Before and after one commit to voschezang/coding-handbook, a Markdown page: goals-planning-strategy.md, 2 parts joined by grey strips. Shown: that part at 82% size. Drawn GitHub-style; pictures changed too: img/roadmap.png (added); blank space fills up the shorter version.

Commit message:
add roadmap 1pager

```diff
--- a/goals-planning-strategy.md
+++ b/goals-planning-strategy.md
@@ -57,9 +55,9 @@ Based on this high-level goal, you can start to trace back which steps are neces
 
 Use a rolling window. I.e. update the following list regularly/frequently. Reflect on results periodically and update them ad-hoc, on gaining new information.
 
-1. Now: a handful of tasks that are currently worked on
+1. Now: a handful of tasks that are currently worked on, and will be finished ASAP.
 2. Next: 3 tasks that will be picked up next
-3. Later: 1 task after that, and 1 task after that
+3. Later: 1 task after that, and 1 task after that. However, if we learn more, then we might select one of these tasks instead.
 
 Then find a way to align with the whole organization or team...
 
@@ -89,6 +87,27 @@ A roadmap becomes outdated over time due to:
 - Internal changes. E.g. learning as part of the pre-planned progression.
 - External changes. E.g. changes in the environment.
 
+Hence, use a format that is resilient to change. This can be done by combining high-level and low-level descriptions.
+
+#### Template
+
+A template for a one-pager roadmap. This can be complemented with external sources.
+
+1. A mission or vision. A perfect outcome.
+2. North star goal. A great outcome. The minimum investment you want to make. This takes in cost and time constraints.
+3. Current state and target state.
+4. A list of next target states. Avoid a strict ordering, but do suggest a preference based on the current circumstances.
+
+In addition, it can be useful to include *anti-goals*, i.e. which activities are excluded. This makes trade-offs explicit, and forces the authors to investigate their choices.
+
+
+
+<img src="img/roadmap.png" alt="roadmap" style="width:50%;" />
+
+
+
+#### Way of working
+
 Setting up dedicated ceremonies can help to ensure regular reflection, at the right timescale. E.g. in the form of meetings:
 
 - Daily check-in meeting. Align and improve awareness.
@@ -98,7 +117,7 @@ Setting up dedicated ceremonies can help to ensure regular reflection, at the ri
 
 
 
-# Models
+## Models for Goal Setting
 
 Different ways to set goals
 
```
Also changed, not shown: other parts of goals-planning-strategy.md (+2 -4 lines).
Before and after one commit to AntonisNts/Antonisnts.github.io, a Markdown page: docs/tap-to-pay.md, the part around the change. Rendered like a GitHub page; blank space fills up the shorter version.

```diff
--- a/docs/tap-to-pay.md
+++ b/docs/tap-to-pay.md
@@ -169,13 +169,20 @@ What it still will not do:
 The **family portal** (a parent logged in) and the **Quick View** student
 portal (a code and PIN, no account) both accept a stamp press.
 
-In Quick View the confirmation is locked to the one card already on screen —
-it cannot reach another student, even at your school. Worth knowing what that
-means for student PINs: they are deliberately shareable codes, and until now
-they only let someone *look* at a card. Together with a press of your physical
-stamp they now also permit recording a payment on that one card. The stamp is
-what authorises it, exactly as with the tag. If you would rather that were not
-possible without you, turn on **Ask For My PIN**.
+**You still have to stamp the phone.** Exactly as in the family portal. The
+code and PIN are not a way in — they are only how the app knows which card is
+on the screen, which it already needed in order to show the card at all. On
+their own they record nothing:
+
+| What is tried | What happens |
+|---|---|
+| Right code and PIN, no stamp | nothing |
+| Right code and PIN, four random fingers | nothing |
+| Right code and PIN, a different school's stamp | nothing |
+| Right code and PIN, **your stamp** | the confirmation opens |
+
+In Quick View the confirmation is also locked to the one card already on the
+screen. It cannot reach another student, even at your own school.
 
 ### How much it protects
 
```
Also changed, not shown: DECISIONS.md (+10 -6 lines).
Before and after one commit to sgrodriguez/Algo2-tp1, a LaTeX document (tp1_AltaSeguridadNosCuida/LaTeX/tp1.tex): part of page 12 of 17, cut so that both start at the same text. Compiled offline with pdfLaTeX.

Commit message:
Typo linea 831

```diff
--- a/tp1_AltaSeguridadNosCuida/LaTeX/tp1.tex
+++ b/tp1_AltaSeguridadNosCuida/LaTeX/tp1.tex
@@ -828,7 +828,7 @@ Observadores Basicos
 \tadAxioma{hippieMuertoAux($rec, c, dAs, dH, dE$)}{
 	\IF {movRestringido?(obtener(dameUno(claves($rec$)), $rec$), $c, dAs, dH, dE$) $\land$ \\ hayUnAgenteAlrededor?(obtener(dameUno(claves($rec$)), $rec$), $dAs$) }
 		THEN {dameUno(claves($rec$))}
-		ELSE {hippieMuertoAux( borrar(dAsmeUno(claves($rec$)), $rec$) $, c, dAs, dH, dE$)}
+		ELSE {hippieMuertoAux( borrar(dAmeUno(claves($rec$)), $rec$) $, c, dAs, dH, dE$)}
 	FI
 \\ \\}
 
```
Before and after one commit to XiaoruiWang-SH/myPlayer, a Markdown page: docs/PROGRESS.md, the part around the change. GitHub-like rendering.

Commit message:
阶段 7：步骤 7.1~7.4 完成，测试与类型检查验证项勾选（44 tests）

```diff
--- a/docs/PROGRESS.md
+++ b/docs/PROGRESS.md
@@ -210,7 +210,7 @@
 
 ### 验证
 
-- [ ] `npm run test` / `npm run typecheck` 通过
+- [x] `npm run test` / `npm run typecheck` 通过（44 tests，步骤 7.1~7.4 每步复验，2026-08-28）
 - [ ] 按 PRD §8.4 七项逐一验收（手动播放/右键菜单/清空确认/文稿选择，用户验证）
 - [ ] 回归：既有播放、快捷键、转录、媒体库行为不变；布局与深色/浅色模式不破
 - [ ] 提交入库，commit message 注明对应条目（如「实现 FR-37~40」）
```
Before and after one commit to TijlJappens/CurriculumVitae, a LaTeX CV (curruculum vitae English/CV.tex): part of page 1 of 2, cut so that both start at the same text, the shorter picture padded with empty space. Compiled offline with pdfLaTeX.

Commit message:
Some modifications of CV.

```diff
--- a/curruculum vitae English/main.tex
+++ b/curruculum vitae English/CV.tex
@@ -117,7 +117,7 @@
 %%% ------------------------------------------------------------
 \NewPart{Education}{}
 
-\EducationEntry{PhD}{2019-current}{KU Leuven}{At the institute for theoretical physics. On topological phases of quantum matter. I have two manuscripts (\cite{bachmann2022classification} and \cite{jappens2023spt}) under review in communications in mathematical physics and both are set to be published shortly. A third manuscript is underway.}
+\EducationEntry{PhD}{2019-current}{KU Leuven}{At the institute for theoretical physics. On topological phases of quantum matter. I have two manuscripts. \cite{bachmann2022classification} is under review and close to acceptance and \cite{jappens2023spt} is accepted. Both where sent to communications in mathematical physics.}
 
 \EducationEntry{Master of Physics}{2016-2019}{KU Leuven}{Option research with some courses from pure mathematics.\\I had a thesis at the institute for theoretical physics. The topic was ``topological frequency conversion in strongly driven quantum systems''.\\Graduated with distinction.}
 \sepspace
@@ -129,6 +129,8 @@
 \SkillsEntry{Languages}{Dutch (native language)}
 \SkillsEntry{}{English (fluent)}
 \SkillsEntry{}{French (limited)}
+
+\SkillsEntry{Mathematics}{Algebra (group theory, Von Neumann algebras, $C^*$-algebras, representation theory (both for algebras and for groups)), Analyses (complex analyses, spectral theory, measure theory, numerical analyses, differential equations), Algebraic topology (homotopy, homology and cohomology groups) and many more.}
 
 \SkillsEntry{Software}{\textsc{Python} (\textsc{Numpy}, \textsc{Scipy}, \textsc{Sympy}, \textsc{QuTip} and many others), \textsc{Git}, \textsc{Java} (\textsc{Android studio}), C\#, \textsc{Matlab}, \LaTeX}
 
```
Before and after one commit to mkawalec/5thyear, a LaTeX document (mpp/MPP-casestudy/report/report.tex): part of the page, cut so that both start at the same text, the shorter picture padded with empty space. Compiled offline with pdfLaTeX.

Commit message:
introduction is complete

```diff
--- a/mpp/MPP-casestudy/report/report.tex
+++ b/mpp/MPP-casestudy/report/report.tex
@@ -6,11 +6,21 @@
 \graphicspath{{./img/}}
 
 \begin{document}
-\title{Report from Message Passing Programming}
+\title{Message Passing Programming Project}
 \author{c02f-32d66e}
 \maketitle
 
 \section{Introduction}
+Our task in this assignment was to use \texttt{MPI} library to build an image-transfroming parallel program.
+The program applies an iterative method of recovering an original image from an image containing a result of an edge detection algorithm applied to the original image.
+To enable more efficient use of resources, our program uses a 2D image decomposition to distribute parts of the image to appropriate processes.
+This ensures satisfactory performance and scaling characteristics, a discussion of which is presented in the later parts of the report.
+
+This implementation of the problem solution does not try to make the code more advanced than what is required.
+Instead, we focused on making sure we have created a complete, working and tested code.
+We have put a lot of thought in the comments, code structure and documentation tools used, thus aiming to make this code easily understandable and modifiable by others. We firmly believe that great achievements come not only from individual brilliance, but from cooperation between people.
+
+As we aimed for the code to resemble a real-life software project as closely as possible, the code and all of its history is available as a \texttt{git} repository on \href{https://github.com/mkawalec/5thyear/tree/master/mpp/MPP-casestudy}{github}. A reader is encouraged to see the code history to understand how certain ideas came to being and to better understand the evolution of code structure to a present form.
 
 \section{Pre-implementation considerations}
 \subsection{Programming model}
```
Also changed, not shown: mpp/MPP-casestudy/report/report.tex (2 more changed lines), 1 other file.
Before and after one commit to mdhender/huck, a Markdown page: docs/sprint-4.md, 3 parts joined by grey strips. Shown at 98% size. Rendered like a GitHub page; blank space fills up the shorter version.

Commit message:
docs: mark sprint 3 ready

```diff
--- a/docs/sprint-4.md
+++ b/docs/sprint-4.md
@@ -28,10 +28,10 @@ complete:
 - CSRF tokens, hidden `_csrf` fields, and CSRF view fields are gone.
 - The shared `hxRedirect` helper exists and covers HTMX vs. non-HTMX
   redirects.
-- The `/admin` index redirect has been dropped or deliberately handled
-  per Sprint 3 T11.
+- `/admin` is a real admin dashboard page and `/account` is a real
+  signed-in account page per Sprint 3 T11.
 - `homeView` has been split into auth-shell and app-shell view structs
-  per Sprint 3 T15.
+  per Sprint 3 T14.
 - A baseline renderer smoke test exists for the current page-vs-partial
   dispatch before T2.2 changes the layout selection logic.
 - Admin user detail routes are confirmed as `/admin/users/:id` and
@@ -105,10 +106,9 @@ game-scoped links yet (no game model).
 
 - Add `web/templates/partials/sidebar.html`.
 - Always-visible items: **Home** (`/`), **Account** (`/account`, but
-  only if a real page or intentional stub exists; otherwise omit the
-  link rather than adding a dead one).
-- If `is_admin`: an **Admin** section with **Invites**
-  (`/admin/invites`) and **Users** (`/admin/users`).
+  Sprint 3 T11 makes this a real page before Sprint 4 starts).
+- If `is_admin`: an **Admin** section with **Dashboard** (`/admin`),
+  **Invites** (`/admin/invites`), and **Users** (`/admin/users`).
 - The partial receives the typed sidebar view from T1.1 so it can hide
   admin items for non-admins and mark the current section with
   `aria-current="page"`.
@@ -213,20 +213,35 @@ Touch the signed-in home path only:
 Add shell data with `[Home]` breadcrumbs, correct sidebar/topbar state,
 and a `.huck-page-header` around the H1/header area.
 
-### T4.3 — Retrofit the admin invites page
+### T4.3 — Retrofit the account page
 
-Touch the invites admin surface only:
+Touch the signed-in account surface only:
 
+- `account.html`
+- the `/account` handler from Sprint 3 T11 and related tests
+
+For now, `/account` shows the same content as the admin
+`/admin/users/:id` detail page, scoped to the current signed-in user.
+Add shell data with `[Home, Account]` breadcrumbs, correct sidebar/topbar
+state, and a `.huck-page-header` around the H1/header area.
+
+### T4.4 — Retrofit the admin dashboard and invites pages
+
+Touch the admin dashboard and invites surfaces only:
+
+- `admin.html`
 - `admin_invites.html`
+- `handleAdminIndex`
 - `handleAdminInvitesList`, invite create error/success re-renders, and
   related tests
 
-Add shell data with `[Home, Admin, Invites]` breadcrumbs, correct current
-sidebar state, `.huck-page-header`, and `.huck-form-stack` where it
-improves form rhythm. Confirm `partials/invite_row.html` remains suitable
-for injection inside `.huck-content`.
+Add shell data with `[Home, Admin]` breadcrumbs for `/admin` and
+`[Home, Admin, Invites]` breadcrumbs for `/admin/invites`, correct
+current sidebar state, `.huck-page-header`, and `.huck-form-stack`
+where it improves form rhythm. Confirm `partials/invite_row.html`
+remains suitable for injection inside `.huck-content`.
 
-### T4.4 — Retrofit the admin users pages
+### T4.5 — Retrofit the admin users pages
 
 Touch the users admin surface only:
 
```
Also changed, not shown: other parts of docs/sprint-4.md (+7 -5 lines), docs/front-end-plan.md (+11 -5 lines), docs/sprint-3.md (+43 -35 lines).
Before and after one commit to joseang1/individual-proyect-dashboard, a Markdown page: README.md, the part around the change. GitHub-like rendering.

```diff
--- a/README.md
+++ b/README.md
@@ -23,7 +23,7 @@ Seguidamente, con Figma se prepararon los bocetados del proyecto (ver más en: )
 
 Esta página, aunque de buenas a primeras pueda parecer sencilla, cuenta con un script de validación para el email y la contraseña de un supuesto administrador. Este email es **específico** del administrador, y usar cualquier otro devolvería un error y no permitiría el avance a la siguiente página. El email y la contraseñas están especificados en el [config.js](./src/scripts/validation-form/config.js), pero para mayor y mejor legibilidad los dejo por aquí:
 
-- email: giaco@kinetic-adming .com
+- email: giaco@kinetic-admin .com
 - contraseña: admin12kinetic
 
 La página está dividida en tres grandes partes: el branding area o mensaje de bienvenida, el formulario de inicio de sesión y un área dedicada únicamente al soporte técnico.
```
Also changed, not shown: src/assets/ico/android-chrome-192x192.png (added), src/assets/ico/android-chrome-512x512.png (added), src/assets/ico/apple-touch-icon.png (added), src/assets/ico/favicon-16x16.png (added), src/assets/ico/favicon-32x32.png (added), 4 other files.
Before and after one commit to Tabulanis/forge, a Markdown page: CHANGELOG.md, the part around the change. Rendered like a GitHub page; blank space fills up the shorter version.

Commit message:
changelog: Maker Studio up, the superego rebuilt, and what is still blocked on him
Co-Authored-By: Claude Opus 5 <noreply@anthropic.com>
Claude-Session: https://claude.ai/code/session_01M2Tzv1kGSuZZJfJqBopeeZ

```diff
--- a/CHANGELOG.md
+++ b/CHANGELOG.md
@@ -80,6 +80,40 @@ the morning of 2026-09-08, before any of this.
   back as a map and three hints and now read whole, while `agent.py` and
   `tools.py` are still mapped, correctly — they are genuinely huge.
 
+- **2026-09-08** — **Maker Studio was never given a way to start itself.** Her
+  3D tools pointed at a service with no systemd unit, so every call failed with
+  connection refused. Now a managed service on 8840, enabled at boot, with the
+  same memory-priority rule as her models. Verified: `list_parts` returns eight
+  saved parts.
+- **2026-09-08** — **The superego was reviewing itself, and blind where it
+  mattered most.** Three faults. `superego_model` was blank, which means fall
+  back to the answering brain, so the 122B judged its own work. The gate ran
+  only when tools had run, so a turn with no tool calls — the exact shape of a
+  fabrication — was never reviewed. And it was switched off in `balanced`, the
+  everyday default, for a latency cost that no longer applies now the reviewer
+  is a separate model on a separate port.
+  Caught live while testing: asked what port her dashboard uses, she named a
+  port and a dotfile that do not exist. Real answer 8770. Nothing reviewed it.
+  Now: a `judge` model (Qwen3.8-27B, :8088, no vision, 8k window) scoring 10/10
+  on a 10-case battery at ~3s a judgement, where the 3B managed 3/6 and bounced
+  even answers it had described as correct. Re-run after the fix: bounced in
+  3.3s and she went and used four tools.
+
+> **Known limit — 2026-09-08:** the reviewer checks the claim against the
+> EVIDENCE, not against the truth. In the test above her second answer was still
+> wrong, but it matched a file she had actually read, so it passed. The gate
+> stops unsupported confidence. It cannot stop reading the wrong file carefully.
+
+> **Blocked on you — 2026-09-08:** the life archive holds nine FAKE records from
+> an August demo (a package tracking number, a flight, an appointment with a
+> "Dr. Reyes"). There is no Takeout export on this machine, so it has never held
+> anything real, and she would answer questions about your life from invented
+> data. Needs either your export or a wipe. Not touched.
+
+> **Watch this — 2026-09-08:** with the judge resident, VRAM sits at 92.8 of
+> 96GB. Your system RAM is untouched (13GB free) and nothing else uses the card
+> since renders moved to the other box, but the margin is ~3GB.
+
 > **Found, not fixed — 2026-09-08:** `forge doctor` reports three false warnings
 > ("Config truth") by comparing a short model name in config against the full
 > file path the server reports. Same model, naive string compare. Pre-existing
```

# EXERCISE INSTRUCTIONS
Report every line of the records that contains the word "html".

# ANSWER
 - Add `web/templates/partials/sidebar.html`.
+- `account.html`
+- `admin.html`
 - `admin_invites.html`
-improves form rhythm. Confirm `partials/invite_row.html` remains suitable
+where it improves form rhythm. Confirm `partials/invite_row.html`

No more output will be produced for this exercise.